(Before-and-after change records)
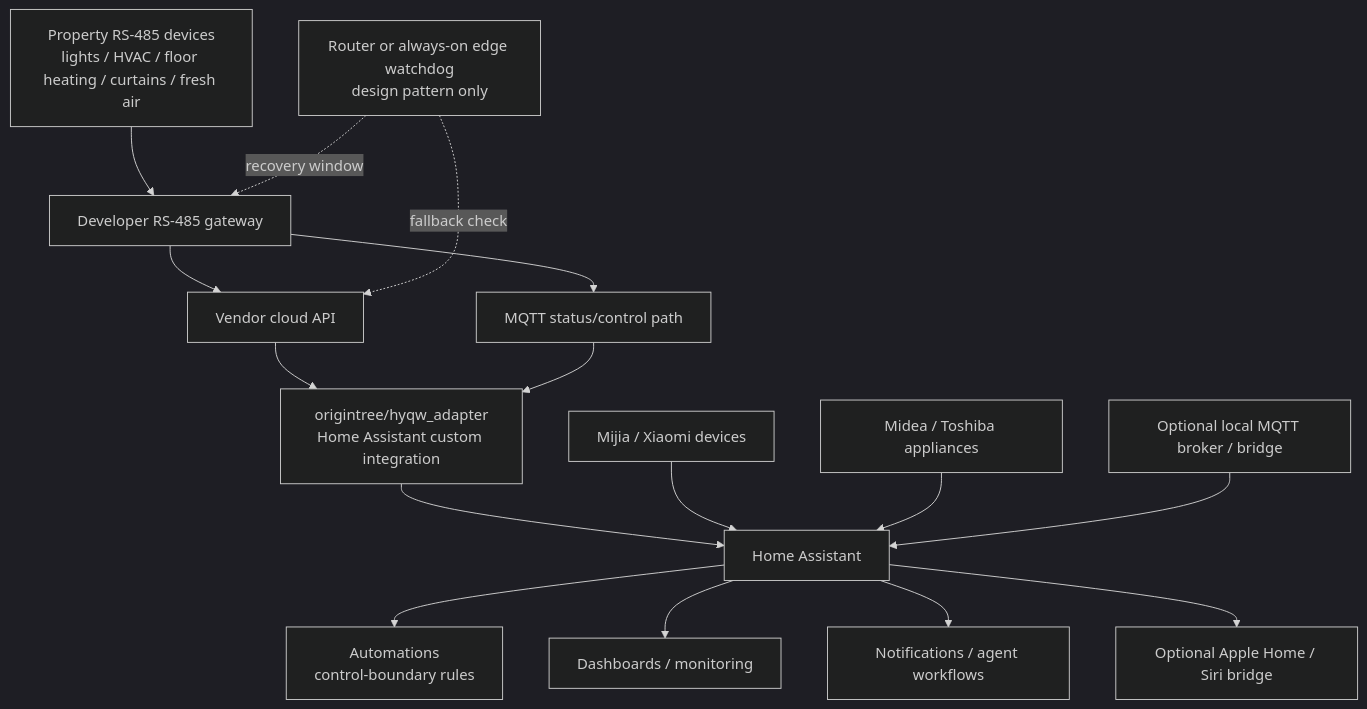
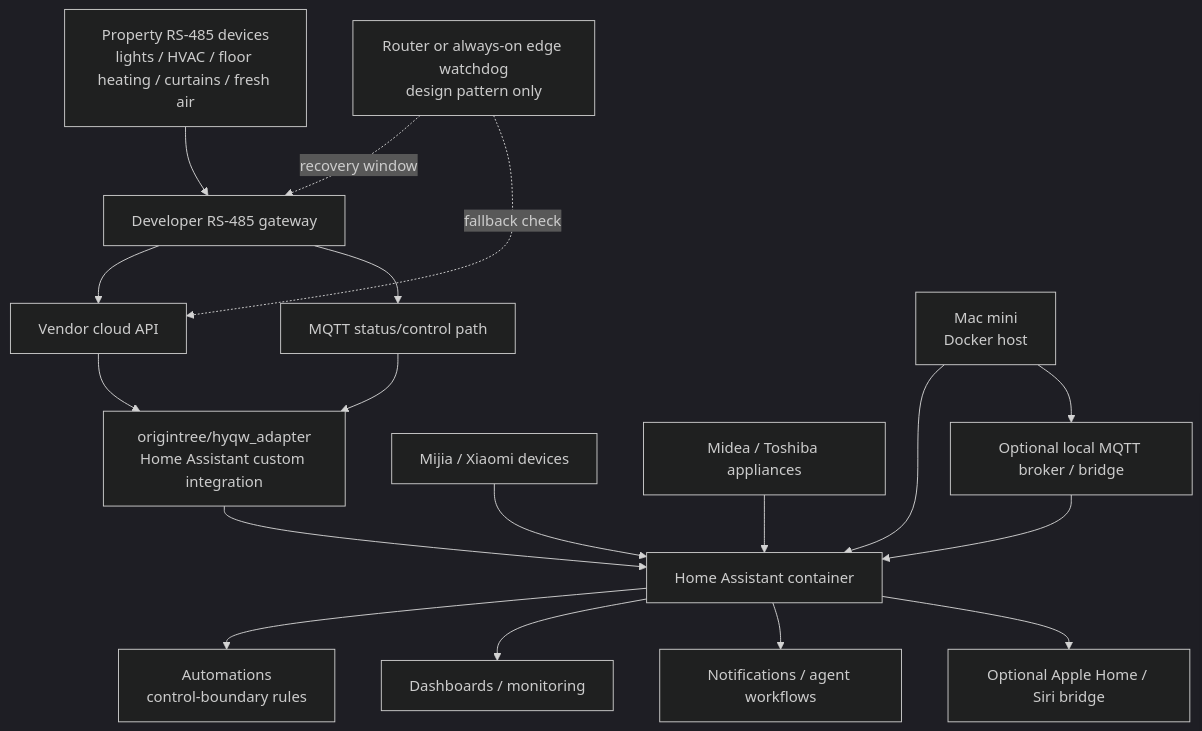
Before and after one commit to waiT-Chi/hyqw-ha-home-recipes: the diagram in README.md, drawn with Mermaid (dark theme). The commit also changed other lines of this file and 4 other files, not shown here.

Commit message:
Document Mac mini Docker host layer

````diff
--- a/README.md
+++ b/README.md
@@ -46,21 +49,23 @@
 ```mermaid
 flowchart TD
     A[Property RS-485 devices<br/>lights / HVAC / floor heating / curtains / fresh air] --> B[Developer RS-485 gateway]
     B --> C[Vendor cloud API]
     B --> D[MQTT status/control path]
     C --> E[origintree/hyqw_adapter<br/>Home Assistant custom integration]
     D --> E
-    E --> F[Home Assistant]
+    O[Mac mini<br/>Docker host] --> F[Home Assistant container]
+    E --> F
 
     G[Mijia / Xiaomi devices] --> F
     H[Midea / Toshiba appliances] --> F
-    I[Optional local MQTT broker / bridge] --> F
+    O --> I[Optional local MQTT broker / bridge]
+    I --> F
 
     F --> J[Automations<br/>control-boundary rules]
     F --> K[Dashboards / monitoring]
     F --> L[Notifications / agent workflows]
     F --> N[Optional Apple Home / Siri bridge]
 
     M[Router or always-on edge watchdog<br/>design pattern only] -. recovery window .-> B
     M -. fallback check .-> C
 ```
````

▸ **Action item**
Whenever "Assistant" occurs in a line above, copy that line.

▸ **Problem solution**
     C --> E[origintree/hyqw_adapter<br/>Home Assistant custom integration]
-    E --> F[Home Assistant]
+    O[Mac mini<br/>Docker host] --> F[Home Assistant container]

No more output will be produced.